- Pain, aches and tenderness at the back of the heel
- Pain that can be worsened by physical activity, especially running
- Tenderness that may radiate up the back of the leg
- Stiffness at the back of the heel
- Inflammation at the back of the heel
Sever’s disease is a temporary condition that occurs when kids are growing quickly, especially between the ages of 8 and 15 years. It describes the irritation of a growth plate situated at the back of the heel. Growth plates are present in all growing bones and solidify once the bone has reached full maturity. When strain and forces from surrounding muscles and tissues pull on the area around the growth plate, damage to the growth plate occurs.

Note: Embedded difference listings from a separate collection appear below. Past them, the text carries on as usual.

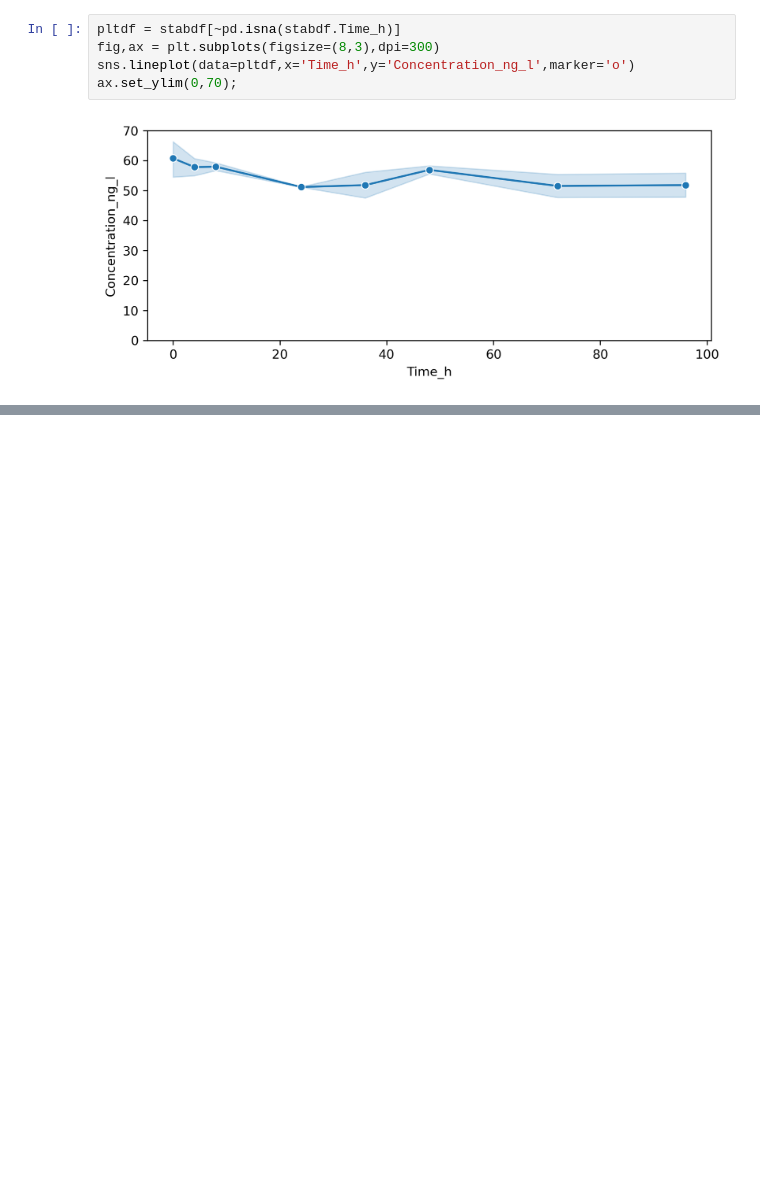
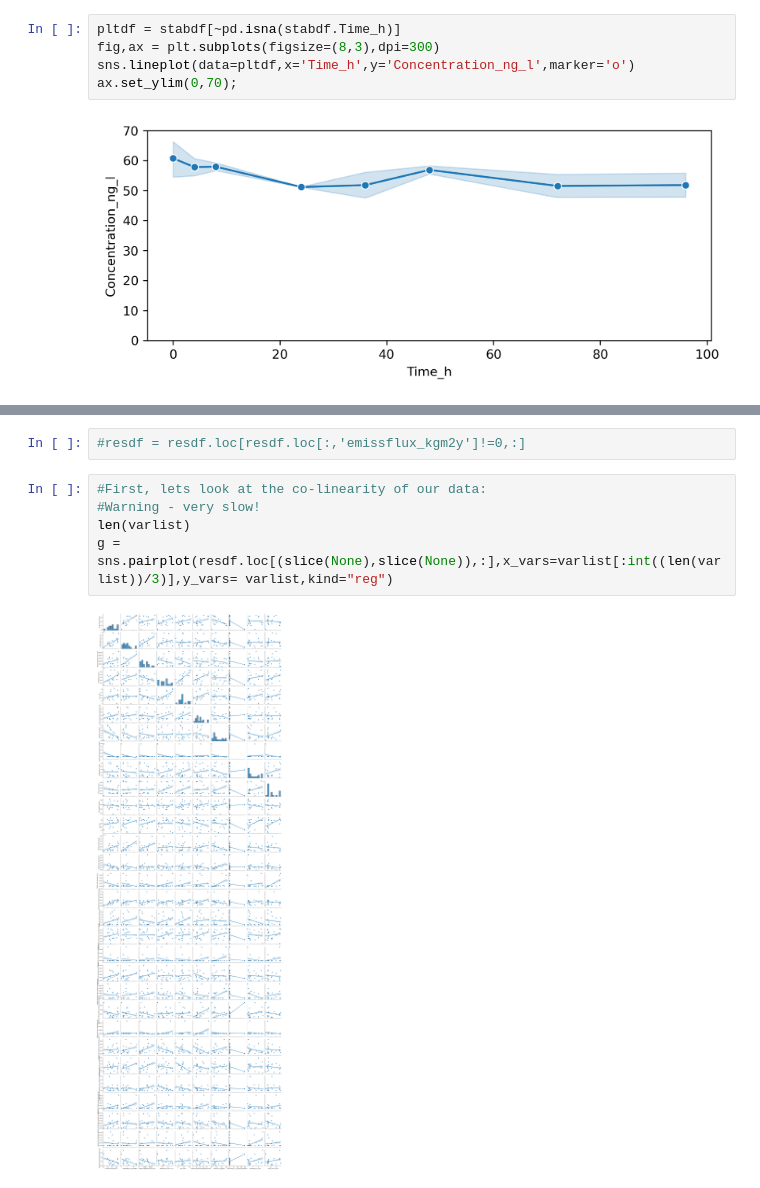
Before and after one commit to tfmrodge/CIVL562_EnvData, a Jupyter notebook: CIVL562_CourseMaterials.ipynb, the cells around one changed output, grey strips where cells are left out. Saved outputs shown, nothing was run; the diff lists cells and outputs as text; blank space fills up the shorter version.

Commit message:
20241017_lecture
Data for lecture 12

```diff
--- a/CIVL562_CourseMaterials.ipynb
+++ b/CIVL562_CourseMaterials.ipynb
@@ -460,0 +511,9 @@ ax.set_ylim(0,70);
+# %%
+#resdf = resdf.loc[resdf.loc[:,'emissflux_kgm2y']!=0,:]
+# %%
+#First, lets look at the co-linearity of our data:
+#Warning - very slow!
+len(varlist)
+g = sns.pairplot(resdf.loc[(slice(None),slice(None)),:],x_vars=varlist[:int((len(varlist))/3)],y_vars= varlist,kind="reg")
+# %% [output]
+[figure, added]
```
Also changed, not shown: parts of 8 cells of this notebook, 4 other files.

Kids will experience:
- Pain and tenderness at the back of the heel
- Pain during and after physical activity
- Both sharp pains and dull aches
- Tightness in the muscles at the back of the legs
- Potential swelling at the back of the heel
There are two types of fractures:
Regular fractures involve the break or crack of a bone. A stress fracture builds up from repetitive strain over time, resulting in tiny cracks through the bone, appearing like tree roots. Regardless of the cause, they both need good care to ensure proper healing.
- Stress fractures
- Regular fractures
Regardless of the diagnosis, the next step is to see your podiatrist so it can be thoroughly assessed and the best course of treatment can be started. The sooner you commence treatment, the sooner you’ll get back to feeling great on your feet again!
If you’ve got heel pain and need it gone, you can give us a call on 09 523 2333 or book your appointment online here.
- Sharp pain at the heel (regular fractures)
- Dull, aching pain that can start very mildly (stress fracture)
- Tenderness in the area of the heel
- Difficulty putting the heel down and bearing weight (mild to severe)